#### Description of the task
In the records, find each line where "DESTRO" occurs, and copy it.

=== Data records ===

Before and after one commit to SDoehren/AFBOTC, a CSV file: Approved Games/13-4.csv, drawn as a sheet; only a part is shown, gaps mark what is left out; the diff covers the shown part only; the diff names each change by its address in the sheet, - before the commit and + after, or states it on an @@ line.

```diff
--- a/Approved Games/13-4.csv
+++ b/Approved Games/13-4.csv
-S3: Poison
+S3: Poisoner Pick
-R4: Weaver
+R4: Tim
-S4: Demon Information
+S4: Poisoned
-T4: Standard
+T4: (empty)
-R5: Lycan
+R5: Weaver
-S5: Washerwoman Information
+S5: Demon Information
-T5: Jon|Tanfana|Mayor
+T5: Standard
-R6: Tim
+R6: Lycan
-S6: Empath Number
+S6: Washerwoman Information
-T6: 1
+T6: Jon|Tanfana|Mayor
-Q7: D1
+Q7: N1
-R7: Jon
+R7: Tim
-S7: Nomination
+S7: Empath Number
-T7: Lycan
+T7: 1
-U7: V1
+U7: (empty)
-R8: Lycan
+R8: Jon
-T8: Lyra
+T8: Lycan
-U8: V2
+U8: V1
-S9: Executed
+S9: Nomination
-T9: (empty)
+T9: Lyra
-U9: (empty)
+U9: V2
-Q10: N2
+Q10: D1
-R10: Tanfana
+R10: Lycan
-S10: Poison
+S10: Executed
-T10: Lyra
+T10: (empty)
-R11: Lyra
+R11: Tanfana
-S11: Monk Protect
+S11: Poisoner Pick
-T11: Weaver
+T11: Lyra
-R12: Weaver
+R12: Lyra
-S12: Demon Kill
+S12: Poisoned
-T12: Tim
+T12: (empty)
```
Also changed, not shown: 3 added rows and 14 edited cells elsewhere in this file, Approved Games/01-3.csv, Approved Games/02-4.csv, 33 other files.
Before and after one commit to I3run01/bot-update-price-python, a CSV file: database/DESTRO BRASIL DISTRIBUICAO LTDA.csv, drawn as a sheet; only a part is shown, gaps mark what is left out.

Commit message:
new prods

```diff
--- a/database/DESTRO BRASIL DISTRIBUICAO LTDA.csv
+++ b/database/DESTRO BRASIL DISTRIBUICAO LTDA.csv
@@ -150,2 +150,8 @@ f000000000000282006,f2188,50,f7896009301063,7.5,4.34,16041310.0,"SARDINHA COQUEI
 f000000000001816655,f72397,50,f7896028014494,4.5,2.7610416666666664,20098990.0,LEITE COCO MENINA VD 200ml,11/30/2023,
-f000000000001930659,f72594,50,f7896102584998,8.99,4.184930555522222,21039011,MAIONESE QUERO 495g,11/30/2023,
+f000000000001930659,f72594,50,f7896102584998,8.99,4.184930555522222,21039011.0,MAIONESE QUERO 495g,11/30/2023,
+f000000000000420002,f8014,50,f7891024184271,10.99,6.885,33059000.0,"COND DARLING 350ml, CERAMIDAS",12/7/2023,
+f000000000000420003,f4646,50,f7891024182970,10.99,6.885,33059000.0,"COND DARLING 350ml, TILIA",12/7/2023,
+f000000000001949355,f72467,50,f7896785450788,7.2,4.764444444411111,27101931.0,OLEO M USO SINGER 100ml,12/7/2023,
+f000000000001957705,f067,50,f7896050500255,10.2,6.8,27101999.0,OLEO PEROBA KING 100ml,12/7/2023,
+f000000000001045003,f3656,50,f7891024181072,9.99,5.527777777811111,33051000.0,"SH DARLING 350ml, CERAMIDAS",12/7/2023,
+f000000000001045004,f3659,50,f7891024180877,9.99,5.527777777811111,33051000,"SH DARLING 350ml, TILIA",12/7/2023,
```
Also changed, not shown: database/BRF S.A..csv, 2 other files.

===

#### Reply
Before and after one commit to I3run01/bot-update-price-python, a CSV file: database/DESTRO BRASIL DISTRIBUICAO LTDA.csv, drawn as a sheet; only a part is shown, gaps mark what is left out.
--- a/database/DESTRO BRASIL DISTRIBUICAO LTDA.csv
+++ b/database/DESTRO BRASIL DISTRIBUICAO LTDA.csv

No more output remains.